What do cooking shows, makeup tutorials, and esports have in common? While that may sound like the start of a bad joke, these types of content categories do have something in common: passionate fan bases that make attractive audiences for marketers.
Despite its explosive growth in the past few years, there are still some who will scratch their head when they hear “esports” and wonder why people would choose to spend their time watching others play video games.
However, to some, it may also seem odd that people watch others cook… when they don’t get to eat the food afterwards.
There are two reasons why audiences are drawn to watching cooking programs and esports competitions:
- People enjoy watching experts doing something they excel at.
- Audiences like to learn tips and tricks from those experts that they can then apply themselves.
Given our roles at Activision Blizzard, NFL, and Turner, we believe in the power of esports, its millennial, digitally-native audience, and the opportunity it provides marketers. However, we also know there are still questions in the marketplace regarding what esports is and how marketers can get involved.
As a result, we were excited to partner with the IAB as co-chairs of their Esports Working Group to help develop a concise “Marketer’s Guide to Esports.” This two-page guide defines esports, details the benefits and current challenges associated with the space, and provides best practices for marketers along with a landscape of the esports players.
Growth of Esports & Marketer Benefits
At its simplest level, esports can be defined as competitive video gaming. Individuals and teams play in video game competitions that span numerous gaming genres.
What started out as a niche phenomenon of friends gathering in one another’s homes to play video games has evolved into an official network of pro tournaments and leagues with sponsored teams, international reach, and prize pools of millions of dollars.
In fact, the global esports audience will surpass 380 million people in 2018 and is expected to increase by nearly half in 2021, to reach more than 557 million people.

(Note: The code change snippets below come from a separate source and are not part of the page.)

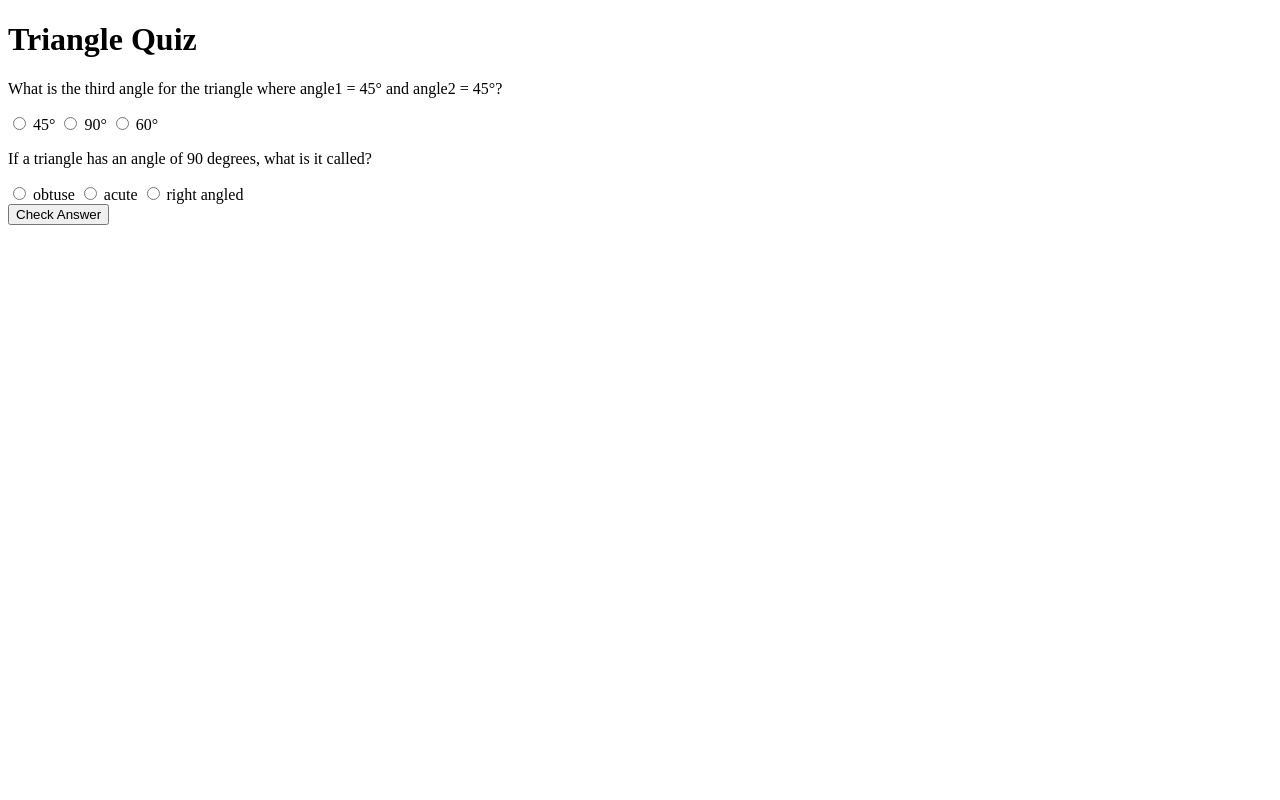
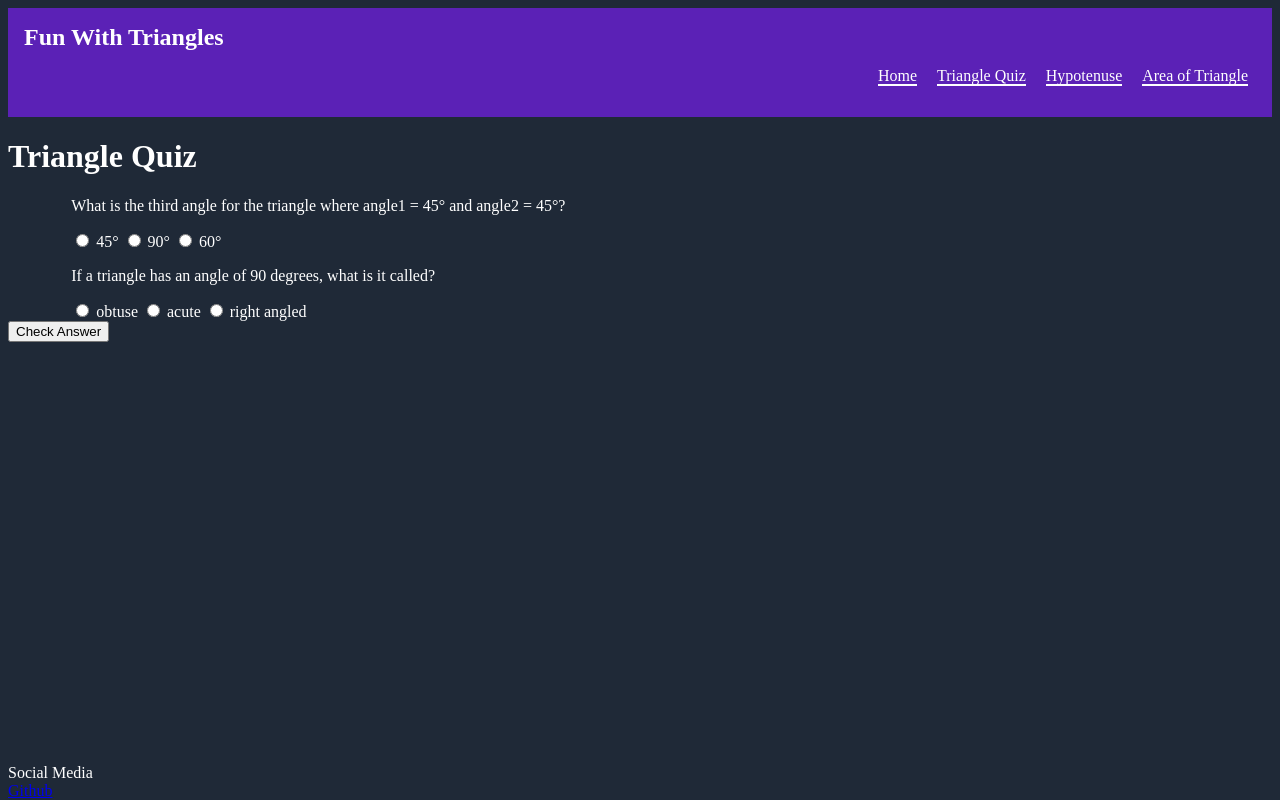
Before and after one commit to Itsmebharat00/Fun-with-Triangles, a plain HTML site: page trianglequiz/trianglequiz.html in a window 1280 px wide. Drawn offline with Linux system fonts and the light colour scheme.

Commit message:
style updated

```diff
--- /dev/null
+++ b/area/area.css
@@ -0,0 +1,78 @@
+:root {
+    --primary-color: #5b21b6;
+    --dary-grey: #1f2937;
+    --off-white: #F9F9F9;
+}
+*{
+    margin: 0px;
+    padding: 0px;
+
+}
+body{
+    background-color: var(--dary-grey);
+    color: white;
+}
+
+
+
+/* Navigation */
+
+.navigation {
+    background-color: var(--primary-color);
+    color: white;
+    padding: 1rem;
+    /* border-bottom-left-radius: 1rem; */
+}
+
+.navigation .nav-brand {
+    font-weight: bold;
+    font-size: 1.5rem;
+}
+
+.navigation .link {
+    color: white;
+}
+
+.nav-pills {
+    text-align: right;
+}
+
+.list-non-bullet {
+    list-style: none;
+}
+
+.list-item-inline {
+    display: inline;
+    padding: 0rem 0.5rem;
+}
+
+/* Footer */
+
+
+footer {
+    background-color: var(--primary-color);
+    padding: 2rem 1rem;
+    color: white;
+    text-align: center;
+    /* border-top-right-radius: 1rem; */
+    position:absolute;
+    bottom:0;
+    width: 100%;
+}
+
+footer .link{
+     color: white;
+}
+
+footer ul {
+    padding-inline-start: 0px;
+}
+
+.footer-heading {
+    font-weight: bold;
+    font-size: large;
+}
+
+.showcase{
+    padding: 2rem;
+}
--- /dev/null
+++ b/hypotenuse/hypotenuse.css
@@ -0,0 +1,78 @@
+:root {
+    --primary-color: #5b21b6;
+    --dary-grey: #1f2937;
+    --off-white: #F9F9F9;
+}
+*{
+    margin: 0px;
+    padding: 0px;
+
+}
+body{
+    background-color: var(--dary-grey);
+    color: white;
+}
+
+
+
+/* Navigation */
+
+.navigation {
+    background-color: var(--primary-color);
+    color: white;
+    padding: 1rem;
+    /* border-bottom-left-radius: 1rem; */
+}
+
+.navigation .nav-brand {
+    font-weight: bold;
+    font-size: 1.5rem;
+}
+
+.navigation .link {
+    color: white;
+}
+
+.nav-pills {
+    text-align: right;
+}
+
+.list-non-bullet {
+    list-style: none;
+}
+
+.list-item-inline {
+    display: inline;
+    padding: 0rem 0.5rem;
+}
+
+/* Footer */
+
+
+footer {
+    background-color: var(--primary-color);
+    padding: 2rem 1rem;
+    color: white;
+    text-align: center;
+    /* border-top-right-radius: 1rem; */
+    position:absolute;
+    bottom:0;
+    width: 100%;
+}
+
+footer .link{
+     color: white;
+}
+
+footer ul {
+    padding-inline-start: 0px;
+}
+
+.footer-heading {
+    font-weight: bold;
+    font-size: large;
+}
+
+.showcase{
+    padding: 2rem;
+}
--- /dev/null
+++ b/istriangle/isTriangle.css
@@ -0,0 +1,78 @@
+:root {
+    --primary-color: #5b21b6;
+    --dary-grey: #1f2937;
+    --off-white: #F9F9F9;
+}
+*{
+    margin: 0px;
+    padding: 0px;
+
+}
+body{
+    background-color: var(--dary-grey);
+    color: white;
+}
+
+
+
+/* Navigation */
+
+.navigation {
+    background-color: var(--primary-color);
+    color: white;
+    padding: 1rem;
+    /* border-bottom-left-radius: 1rem; */
+}
+
+.navigation .nav-brand {
+    font-weight: bold;
+    font-size: 1.5rem;
+}
+
+.navigation .link {
+    color: white;
+}
+
+.nav-pills {
+    text-align: right;
+}
+
+.list-non-bullet {
+    list-style: none;
+}
+
+.list-item-inline {
+    display: inline;
+    padding: 0rem 0.5rem;
+}
+
+/* Footer */
+
+
+footer {
+    background-color: var(--primary-color);
+    padding: 2rem 1rem;
+    color: white;
+    text-align: center;
+    /* border-top-right-radius: 1rem; */
+    position:absolute;
+    bottom:0;
+    width: 100%;
+}
+
+footer .link{
+     color: white;
+}
+
+footer ul {
+    padding-inline-start: 0px;
+}
+
+.footer-heading {
+    font-weight: bold;
+    font-size: large;
+}
+
+.showcase{
+    padding: 2rem;
+}
--- /dev/null
+++ b/trianglequiz/trianglequiz.css
@@ -0,0 +1,102 @@
+:root {
+    --primary-color: #5b21b6;
+    --dary-grey: #1f2937;
+    --off-white: #F9F9F9;
+}
+*{
+
+
+}
+
+
+body{
+    background-color: var(--dary-grey);
+    color: white;
+}
+
+.quiz-form{
+    width: 90%;
+	margin: auto;
+}
+
+.question-container{
+
+}
+
+/* Navigation */
+
+.navigation {
+    background-color: var(--primary-color);
+    color: white;
+    padding: 1rem;
+
+
+    /* border-bottom-left-radius: 1rem; */
+}
+
+.navigation .container {
+    margin: 0px;
+    padding: 0px;
+    width: 100%;
+}
+
+.navigation .nav-brand {
+    font-weight: bold;
+    font-size: 1.5rem;
+}
+
+.navigation .link {
+    color: white;
+    border-bottom: 2px solid;
+    text-decoration: none;
+    margin-bottom: 2px;
+}
+
+.nav-pills {
+    text-align: right;
+}
+
+.list-non-bullet {
+    list-style: none;
+}
+
+.list-item-inline {
+    display: inline;
+    padding: 0rem 0.5rem;
+}
+
+/* Footer */
+
+
+/* footer {
+    background-color: var(--primary-color);
+    padding: 1rem;
+    color: white;
+    text-align: center;
+    position:absolute;
+    bottom:0;
+    width: 100%;
+}
+
+footer .link{
+     color: white;
+}
+
+footer ul {
+    padding-inline-start: 0px;
+}
+
+.footer-heading {
+    font-weight: bold;
+    font-size: large;
+} */
+
+footer{
+    position: absolute;
+    bottom: 0;
+}
+
+
+footer li {
+    list-style: none;
+}
--- a/Trianglequiz.html
+++ b/trianglequiz/trianglequiz.html
@@ -8,6 +8,33 @@
     <link rel="stylesheet" href="Trianglequiz.css">
 </head>
 <body>
+
+    <nav class="navigation container">
+        <div class="nav-brand">Fun With Triangles</div>
+        <ul class="list-non-bullet nav-pills">
+
+            <li class="list-item-inline">
+                <a class="link link-active" href="/istriangle/isTriangle.html">Home</a>
+            </li>
+
+            <li class="list-item-inline">
+                <a class="link" href="/trianglequiz\trianglequiz.html">Triangle Quiz</a>
+            </li>
+
+            <li class="list-item-inline">
+                <a class="link" href="/hypotenuse/hypotenuse.html">Hypotenuse</a>
+            </li>
+
+            <li class="list-item-inline">
+                <a class="link" href="/area/area.html">Area of Triangle</a>
+            </li>
+
+        </ul>
+    </nav>
+
+
+
+
     <h1>Triangle Quiz</h1>
     <form class="quiz-form">
         <div class="question-container">
@@ -40,6 +67,30 @@
      <button id="submit-answer-btn">Check Answer</button>
 
      <div id="output-box"></div>
+<!--
+     <footer class="footer">
+        <div class="footer-heading">
+            Social Media </div>
+        <ul class="social-links list-non-bullet">
+
+            <li class="list-item-inline"> <a class="link" href="https://github.com/bharats9768">Github</a>
+            </li>
+
+            <li class="list-item-inline"><a class="link" href="https://twitter.com/bharat50576866">Twitter</a>
+            </li>
+
+            <li class="list-item-inline"><a class="link" href="https://www.linkedin.com/in/bharat-singh-1881b9182">Linkedin</a>
+            </li>
+        </ul>
+    </footer> -->
+
+    <footer>
+        <div class="footer-heading">Social Media</div>
+        <li><a class="link" href="https://github.com/bharats9768">Github</a></li>
+        <li></li>
+
+    </footer>
+
 
     <script src="Trianglequiz.js"></script>
 </body>
```
Also changed, not shown: Aot.html (deleted, +0 -47 lines), IsTriangle.html (deleted, +0 -30 lines), area/area.html (added, +71 -0 lines), hypotenuse.html (deleted, +0 -31 lines), hypotenuse/hypotenuse.html (added, +69 -0 lines), istriangle/isTriangle.html (added, +74 -0 lines), Aot.css (deleted), IsTriangle.css (deleted), Trianglequiz.css (deleted), area/area.js (renamed from Aot.js), hypotenuse.css (deleted), hypotenuse/hypotenuse.js (renamed from hypotenuse.js), istriangle/isTriangle.js (renamed from IsTriangle.js), trianglequiz/trianglequiz.js (renamed from Trianglequiz.js).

Global esports revenue is also significant with PwC placing it in the high $500 millions for 2018 and NewZoo placing it at $906 million in 2018. Sponsorships, by far, comprise the largest share of that revenue. (Source: Newzoo, 2018 Global Esports Market Report and PwC, Global entertainment and media outlook 2017 to 2021).
Not only is the esports audience growing, but, as referenced earlier, the audience exhibits attractive traits that are becoming progressively harder to reach through traditional media channels.
First, with its predominantly digital distribution, esports provides a way for marketers to reach an audience that is increasingly comprised of cord-cutters and cord-nevers.
Second, the esports audience remains solidly millennial and Gen Z. In the US, 75% are between the ages of 18 to 34 – with an average age of 25 (Source: Nielsen Esport Fan Insights).
Lastly, studies show that the esports audience is passionate, diverse, affluent, and open to brand involvement in the space.
How to get in the game: Don’t overcomplicate it
So how can marketers get in the game and reach this audience? Our biggest piece of advice would be to not overcomplicate it. In many ways, getting involved with esports does not have to be drastically different than getting involved with a traditional sports marketing opportunity.
One of the initial challenges with esports was that it had many independent leagues and teams and the structures of these organizations were often shifting. However, more structure is being put in place.
For example, Activision Blizzard’s Overwatch League has a city-based franchise system where each owner purchases a permanent team in the league – which is similar to the structure of traditional sports leagues. With this familiar structure, many traditional sports teams have fully bought into the promise of esports. The Met’s COO, Jeff Wilpon, owns the New York Excelsior Overwatch League team, and in the League of Legends Championship Series (which is also operated under a franchise model), the Cleveland Cavaliers own a team called 100 Thieves. The NFL also fully committed itself to the esports Madden NFL Club Championship, which will have involvement from all 32 NFL teams.
Just as with traditional sports, there are many different marketing opportunities. Marketers can choose to partner with a league, team, player, etc. Then typical marketing decisions can be made, such as campaign size, length, timing, and what the actual components of the campaign will be.
There are many methods for a marketer to access the esports audience in a way that feels authentic and relevant.
For example, with Turner’s ELEAGUE, HyperX created custom content highlighting players wearing their headsets; the US Air Force sponsored special segments that showcase the players’ favorite maps from the popular “Counter-Strike: Global Offensive” game; and Boost Mobile, as the first official wireless partner of ELEAGUE, has its own initiatives that include custom brand integrations, sponsorship integration on the ELEAGUE caster deck, and more. This creates a value exchange that the very discerning esports audience can actually get excited about, rather than simply cluttering the experience. The esports landscape on the second page of the guide also highlights some these partnership opportunities for marketers.
We hope that this guide helps to demystify the esports space and empower marketers that are interested in reaching a millennial, digitally-native, passionate audience to get in the game with esports.
Read the Marketer’s Guide to Esports